[Material supplied — start]

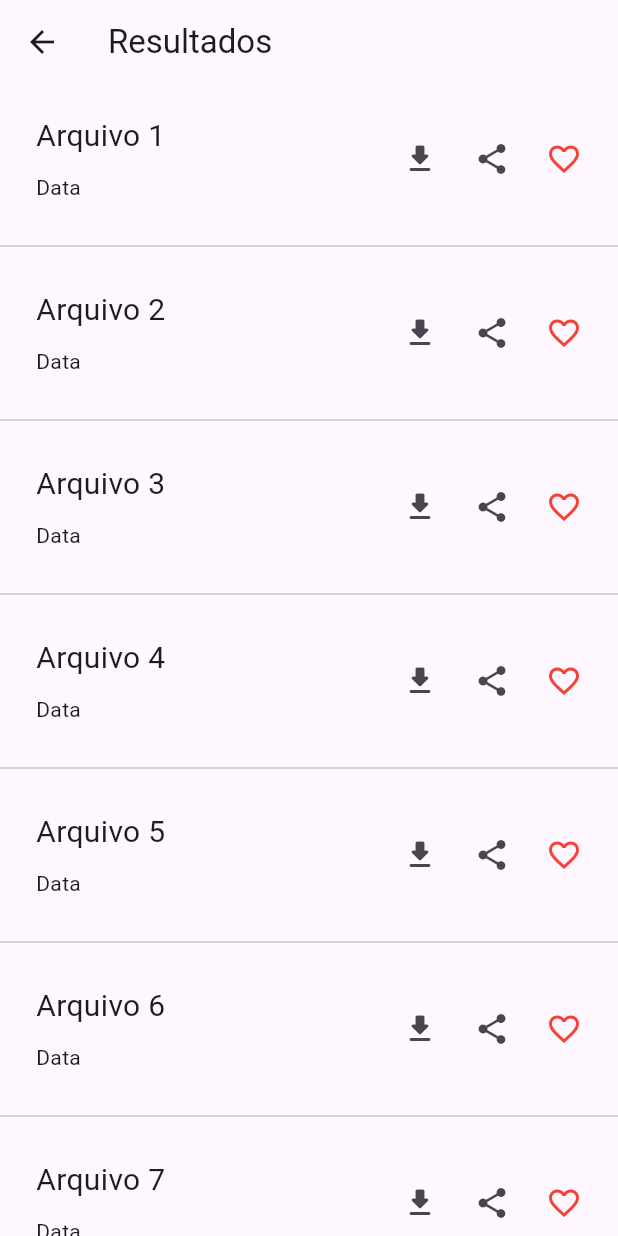
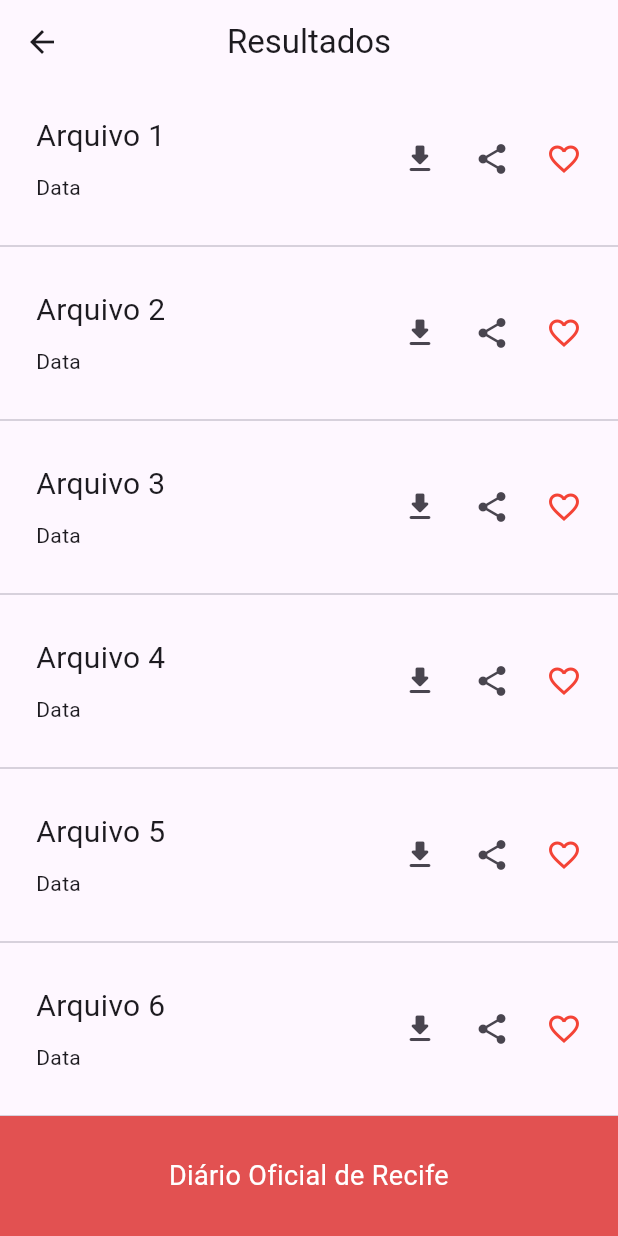
Before and after one commit to Eduardocesn/programacao_mobile, a Flutter app: the screen it shows after launch, after a tap on "Pesquisar", on a phone screen of 412 x 824 dp. Run offline on Flutter 3.47's test engine with Material 3 defaults, Android fonts, the phone set to English and light mode, and no system bars.

Commit message:
Adicionado cores nas telas

```diff
--- a/lib/main.dart
+++ b/lib/main.dart
@@ -12,9 +12,23 @@ class MyApp extends StatelessWidget {
     return MaterialApp(
       home: Scaffold(
         appBar: AppBar(
+          centerTitle: true,
           title: Text('Consulta'),
         ),
         body: SearchScreen(),
+        bottomNavigationBar: BottomAppBar(
+          color: Color.fromRGBO(226, 81, 81, 1),
+          child: Center(
+            child: Text(
+                "Diário Oficial de Recife",
+                textAlign: TextAlign.center,
+                style: TextStyle(
+                  color: Colors.white,
+                  fontSize: 18,
+                ),
+            ),
+          ),
+        ),
       ),
     );
   }
@@ -29,6 +43,8 @@ class SearchScreen extends StatefulWidget {
 class _SearchScreenState extends State<SearchScreen> {
   TextEditingController _searchController = TextEditingController();
   TextEditingController dateController = TextEditingController();
+  TextEditingController initialDateController = TextEditingController();
+  TextEditingController finalDateController = TextEditingController();
   List<String> savedFiles = <String>[];
   List<String> nameFiles = ["Arquivo 1", "Arquivo 2", "Arquivo 3", "Arquivo 4",
     "Arquivo 5","Arquivo 6","Arquivo 7","Arquivo 8","Arquivo 9","Arquivo 10",];
@@ -53,7 +69,6 @@ class _SearchScreenState extends State<SearchScreen> {
           TextField(
             controller: dateController,
             decoration: InputDecoration(
-                icon: Icon(Icons.calendar_today),
                 hintText: 'Pesquisar por data',
                 border: OutlineInputBorder(
                   borderRadius: BorderRadius.circular(25.0),
@@ -83,9 +98,84 @@ class _SearchScreenState extends State<SearchScreen> {
           ),
           SizedBox(height: 20),
           Row(
+            children: [
+              Flexible(child: TextField(
+                controller: initialDateController,
+                decoration: InputDecoration(
+                    hintText: 'Data inicial',
+                    border: OutlineInputBorder(
+                      borderRadius: BorderRadius.circular(25.0),
+                    )
+                ),
+                readOnly: true,
+                onTap: () async {
+                  DateTime? pickedDate = await showDatePicker(
+                      context: context,
+                      initialDate: DateTime.now(),
+                      firstDate: DateTime(2018),
+                      lastDate: DateTime(2025)
+                  );
+                  if(pickedDate != null ){
+                    print(pickedDate);  //get the picked date in the format => 2022-07-04 00:00:00.000
+                    String formattedDate = DateFormat('dd-MM-yyyy').format(pickedDate); // format date in required form here we use yyyy-MM-dd that means time is removed
+                    print(formattedDate); //formatted date output using intl package =>  2022-07-04
+                    //You can format date as per your need
+
+                    setState(() {
+                      initialDateController.text = formattedDate; //set foratted date to TextField value.
+                    });
+                  }else{
+                    print("Date is not selected");
+                  }
+                },
+              ),
+              ),
+              SizedBox(width: 20,),
+              Flexible (
+                child: TextField(
+                controller: finalDateController,
+                decoration: InputDecoration(
+                    hintText: 'Data final',
+                    border: OutlineInputBorder(
+                      borderRadius: BorderRadius.circular(25.0),
+                    )
+                ),
+                readOnly: true,
+                onTap: () async {
+                  DateTime? pickedDate = await showDatePicker(
+                      context: context,
+                      initialDate: DateTime.now(),
+                      firstDate: DateTime(2018),
+                      lastDate: DateTime(2025)
+                  );
+                  if(pickedDate != null ){
+                    print(pickedDate);  //get the picked date in the format => 2022-07-04 00:00:00.000
+                    String formattedDate = DateFormat('dd-MM-yyyy').format(pickedDate); // format date in required form here we use yyyy-MM-dd that means time is removed
+                    print(formattedDate); //formatted date output using intl package =>  2022-07-04
+                    //You can format date as per your need
+
+                    setState(() {
+                      finalDateController.text = formattedDate; //set foratted date to TextField value.
+                    });
+                  }else{
+                    print("Date is not selected");
+                  }
+                },
+              ),
+              ),
+            ],
+          ),
+          SizedBox(height: 20,),
+          Row(
             mainAxisAlignment: MainAxisAlignment.center,
             children: [
               ElevatedButton(
+                style: ElevatedButton.styleFrom(
+                  backgroundColor: Color.fromRGBO(226, 81, 81, 1),
+                  foregroundColor: Colors.white,
+                  minimumSize: Size(100,50),
+                  ),
+
               onPressed: () {
                 // Implemente a lógica de pesquisa aqui
                 String searchTerm = _searchController.text;
@@ -105,6 +195,11 @@ class _SearchScreenState extends State<SearchScreen> {
                     MaterialPageRoute(builder: (context) => FavoritesScreen(savedFiles: savedFiles, nameFiles: nameFiles,)),
                   );
                 },
+                style: ElevatedButton.styleFrom(
+                  backgroundColor: Color.fromRGBO(226, 81, 81, 1),
+                  foregroundColor: Colors.white,
+                  minimumSize: Size(100,50),
+                ),
                 child: Text('Favoritos'),
               ),
             ],
@@ -123,6 +218,7 @@ class FavoritesScreen extends StatelessWidget {
   Widget build(BuildContext context) {
     return Scaffold(
       appBar: AppBar(
+        centerTitle: true,
         title: Text('Favoritos'),
       ),
       body: Center(
@@ -131,6 +227,19 @@ class FavoritesScreen extends StatelessWidget {
             for (var str in savedFiles)
               FavoriteCard(title: str),
           ],
+        ),
+      ),
+      bottomNavigationBar: BottomAppBar(
+        color: Color.fromRGBO(226, 81, 81, 1),
+        child: Center(
+          child: Text(
+            "Diário Oficial de Recife",
+            textAlign: TextAlign.center,
+            style: TextStyle(
+              color: Colors.white,
+              fontSize: 18,
+            ),
+          ),
         ),
       ),
     );
@@ -151,6 +260,7 @@ class _ResultScreenState extends State<ResultScreen> {
   Widget build(BuildContext context) {
     return Scaffold(
       appBar: AppBar(
+        centerTitle: true,
         title: Text('Resultados'),
       ),
       body: Center(
@@ -160,6 +270,19 @@ class _ResultScreenState extends State<ResultScreen> {
               ResultCard(title: "$str",
                         savedWords: widget.savedFiles,)
           ],
+        ),
+      ),
+      bottomNavigationBar: BottomAppBar(
+        color: Color.fromRGBO(226, 81, 81, 1),
+        child: Center(
+          child: Text(
+            "Diário Oficial de Recife",
+            textAlign: TextAlign.center,
+            style: TextStyle(
+              color: Colors.white,
+              fontSize: 18,
+            ),
+          ),
         ),
       ),
     );
```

[Material supplied — finish]

**Work instruction**. Leave the pictures out and output all of the data verbatim.

**Your response**.
Before and after one commit to Eduardocesn/programacao_mobile, a Flutter app: the screen it shows after launch, after a tap on "Pesquisar", on a phone screen of 412 x 824 dp. Run offline on Flutter 3.47's test engine with Material 3 defaults, Android fonts, the phone set to English and light mode, and no system bars.

Commit message:
Adicionado cores nas telas

```diff
--- a/lib/main.dart
+++ b/lib/main.dart
@@ -12,9 +12,23 @@ class MyApp extends StatelessWidget {
     return MaterialApp(
       home: Scaffold(
         appBar: AppBar(
+          centerTitle: true,
           title: Text('Consulta'),
         ),
         body: SearchScreen(),
+        bottomNavigationBar: BottomAppBar(
+          color: Color.fromRGBO(226, 81, 81, 1),
+          child: Center(
+            child: Text(
+                "Diário Oficial de Recife",
+                textAlign: TextAlign.center,
+                style: TextStyle(
+                  color: Colors.white,
+                  fontSize: 18,
+                ),
+            ),
+          ),
+        ),
       ),
     );
   }
@@ -29,6 +43,8 @@ class SearchScreen extends StatefulWidget {
 class _SearchScreenState extends State<SearchScreen> {
   TextEditingController _searchController = TextEditingController();
   TextEditingController dateController = TextEditingController();
+  TextEditingController initialDateController = TextEditingController();
+  TextEditingController finalDateController = TextEditingController();
   List<String> savedFiles = <String>[];
   List<String> nameFiles = ["Arquivo 1", "Arquivo 2", "Arquivo 3", "Arquivo 4",
     "Arquivo 5","Arquivo 6","Arquivo 7","Arquivo 8","Arquivo 9","Arquivo 10",];
@@ -53,7 +69,6 @@ class _SearchScreenState extends State<SearchScreen> {
           TextField(
             controller: dateController,
             decoration: InputDecoration(
-                icon: Icon(Icons.calendar_today),
                 hintText: 'Pesquisar por data',
                 border: OutlineInputBorder(
                   borderRadius: BorderRadius.circular(25.0),
@@ -83,9 +98,84 @@ class _SearchScreenState extends State<SearchScreen> {
           ),
           SizedBox(height: 20),
           Row(
+            children: [
+              Flexible(child: TextField(
+                controller: initialDateController,
+                decoration: InputDecoration(
+                    hintText: 'Data inicial',
+                    border: OutlineInputBorder(
+                      borderRadius: BorderRadius.circular(25.0),
+                    )
+                ),
+                readOnly: true,
+                onTap: () async {
+                  DateTime? pickedDate = await showDatePicker(
+                      context: context,
+                      initialDate: DateTime.now(),
+                      firstDate: DateTime(2018),
+                      lastDate: DateTime(2025)
+                  );
+                  if(pickedDate != null ){
+                    print(pickedDate);  //get the picked date in the format => 2022-07-04 00:00:00.000
+                    String formattedDate = DateFormat('dd-MM-yyyy').format(pickedDate); // format date in required form here we use yyyy-MM-dd that means time is removed
+                    print(formattedDate); //formatted date output using intl package =>  2022-07-04
+                    //You can format date as per your need
+
+                    setState(() {
+                      initialDateController.text = formattedDate; //set foratted date to TextField value.
+                    });
+                  }else{
+                    print("Date is not selected");
+                  }
+                },
+              ),
+              ),
+              SizedBox(width: 20,),
+              Flexible (
+                child: TextField(
+                controller: finalDateController,
+                decoration: InputDecoration(
+                    hintText: 'Data final',
+                    border: OutlineInputBorder(
+                      borderRadius: BorderRadius.circular(25.0),
+                    )
+                ),
+                readOnly: true,
+                onTap: () async {
+                  DateTime? pickedDate = await showDatePicker(
+                      context: context,
+                      initialDate: DateTime.now(),
+                      firstDate: DateTime(2018),
+                      lastDate: DateTime(2025)
+                  );
+                  if(pickedDate != null ){
+                    print(pickedDate);  //get the picked date in the format => 2022-07-04 00:00:00.000
+                    String formattedDate = DateFormat('dd-MM-yyyy').format(pickedDate); // format date in required form here we use yyyy-MM-dd that means time is removed
+                    print(formattedDate); //formatted date output using intl package =>  2022-07-04
+                    //You can format date as per your need
+
+                    setState(() {
+                      finalDateController.text = formattedDate; //set foratted date to TextField value.
+                    });
+                  }else{
+                    print("Date is not selected");
+                  }
+                },
+              ),
+              ),
+            ],
+          ),
+          SizedBox(height: 20,),
+          Row(
             mainAxisAlignment: MainAxisAlignment.center,
             children: [
               ElevatedButton(
+                style: ElevatedButton.styleFrom(
+                  backgroundColor: Color.fromRGBO(226, 81, 81, 1),
+                  foregroundColor: Colors.white,
+                  minimumSize: Size(100,50),
+                  ),
+
               onPressed: () {
                 // Implemente a lógica de pesquisa aqui
                 String searchTerm = _searchController.text;
@@ -105,6 +195,11 @@ class _SearchScreenState extends State<SearchScreen> {
                     MaterialPageRoute(builder: (context) => FavoritesScreen(savedFiles: savedFiles, nameFiles: nameFiles,)),
                   );
                 },
+                style: ElevatedButton.styleFrom(
+                  backgroundColor: Color.fromRGBO(226, 81, 81, 1),
+                  foregroundColor: Colors.white,
+                  minimumSize: Size(100,50),
+                ),
                 child: Text('Favoritos'),
               ),
             ],
@@ -123,6 +218,7 @@ class FavoritesScreen extends StatelessWidget {
   Widget build(BuildContext context) {
     return Scaffold(
       appBar: AppBar(
+        centerTitle: true,
         title: Text('Favoritos'),
       ),
       body: Center(
@@ -131,6 +227,19 @@ class FavoritesScreen extends StatelessWidget {
             for (var str in savedFiles)
               FavoriteCard(title: str),
           ],
+        ),
+      ),
+      bottomNavigationBar: BottomAppBar(
+        color: Color.fromRGBO(226, 81, 81, 1),
+        child: Center(
+          child: Text(
+            "Diário Oficial de Recife",
+            textAlign: TextAlign.center,
+            style: TextStyle(
+              color: Colors.white,
+              fontSize: 18,
+            ),
+          ),
         ),
       ),
     );
@@ -151,6 +260,7 @@ class _ResultScreenState extends State<ResultScreen> {
   Widget build(BuildContext context) {
     return Scaffold(
       appBar: AppBar(
+        centerTitle: true,
         title: Text('Resultados'),
       ),
       body: Center(
@@ -160,6 +270,19 @@ class _ResultScreenState extends State<ResultScreen> {
               ResultCard(title: "$str",
                         savedWords: widget.savedFiles,)
           ],
+        ),
+      ),
+      bottomNavigationBar: BottomAppBar(
+        color: Color.fromRGBO(226, 81, 81, 1),
+        child: Center(
+          child: Text(
+            "Diário Oficial de Recife",
+            textAlign: TextAlign.center,
+            style: TextStyle(
+              color: Colors.white,
+              fontSize: 18,
+            ),
+          ),
         ),
       ),
     );
```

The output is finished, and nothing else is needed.